Task directions - Your task is to find every line of the listing that includes "with" and copy it.

Data in this exercise -
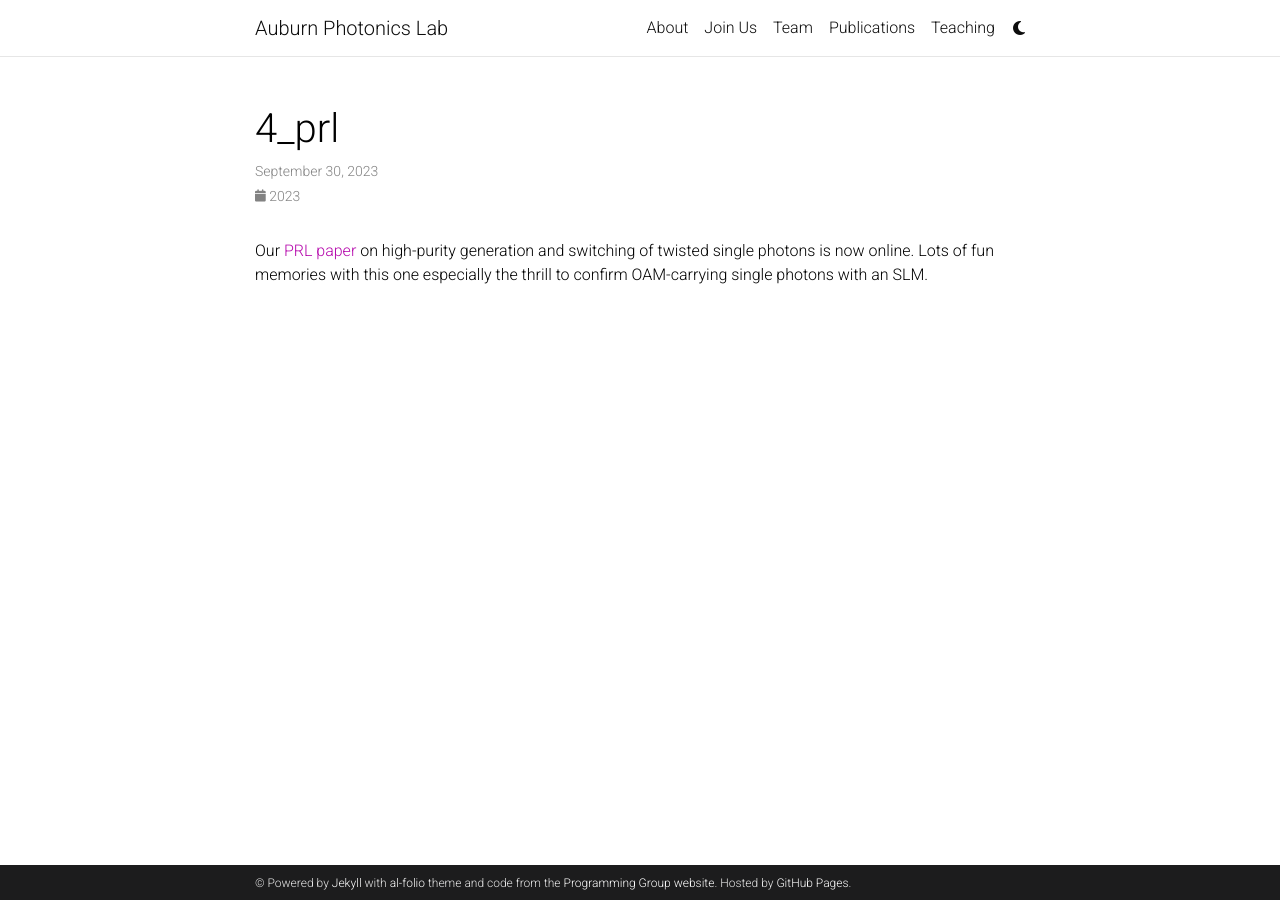
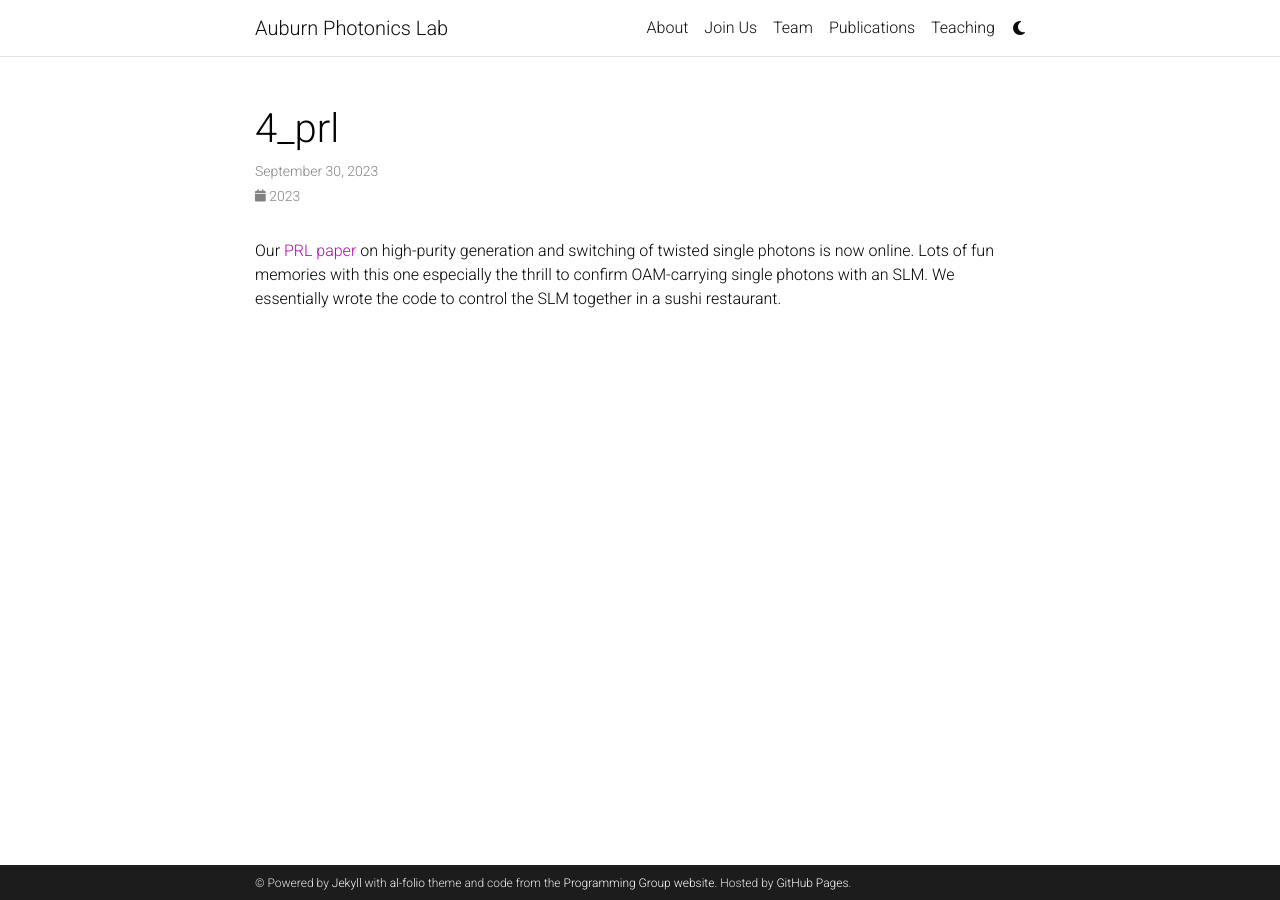
Before and after one commit to zihegao/zihegao.github.io, a Jekyll site: the page built from _news/4_prl.md, in a window 1280 px wide. Built offline with Jekyll 4.4.1, drawn with Linux system fonts in a browser that asks for light colours; comment, search, counter and statistics services are not loaded; a style sheet for code colours, icons or effects is not loaded.

Commit message:
update paper

```diff
--- a/_news/4_prl.md
+++ b/_news/4_prl.md
@@ -5,4 +5,4 @@
 related_posts: false
 ---
 
-Our [PRL paper](https://journals.aps.org/prl/abstract/10.1103/PhysRevLett.131.183801) on high-purity generation and switching of twisted single photons is now online. Lots of fun memories with this one especially the thrill to confirm OAM-carrying single photons with an SLM.
+Our [PRL paper](https://journals.aps.org/prl/abstract/10.1103/PhysRevLett.131.183801) on high-purity generation and switching of twisted single photons is now online. Lots of fun memories with this one especially the thrill to confirm OAM-carrying single photons with an SLM. We essentially wrote the code to control the SLM together in a sushi restaurant.
```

Written answer -
Before and after one commit to zihegao/zihegao.github.io, a Jekyll site: the page built from _news/4_prl.md, in a window 1280 px wide. Built offline with Jekyll 4.4.1, drawn with Linux system fonts in a browser that asks for light colours; comment, search, counter and statistics services are not loaded; a style sheet for code colours, icons or effects is not loaded.
-Our [PRL paper](https://journals.aps.org/prl/abstract/10.1103/PhysRevLett.131.183801) on high-purity generation and switching of twisted single photons is now online. Lots of fun memories with this one especially the thrill to confirm OAM-carrying single photons with an SLM.
+Our [PRL paper](https://journals.aps.org/prl/abstract/10.1103/PhysRevLett.131.183801) on high-purity generation and switching of twisted single photons is now online. Lots of fun memories with this one especially the thrill to confirm OAM-carrying single photons with an SLM. We essentially wrote the code to control the SLM together in a sushi restaurant.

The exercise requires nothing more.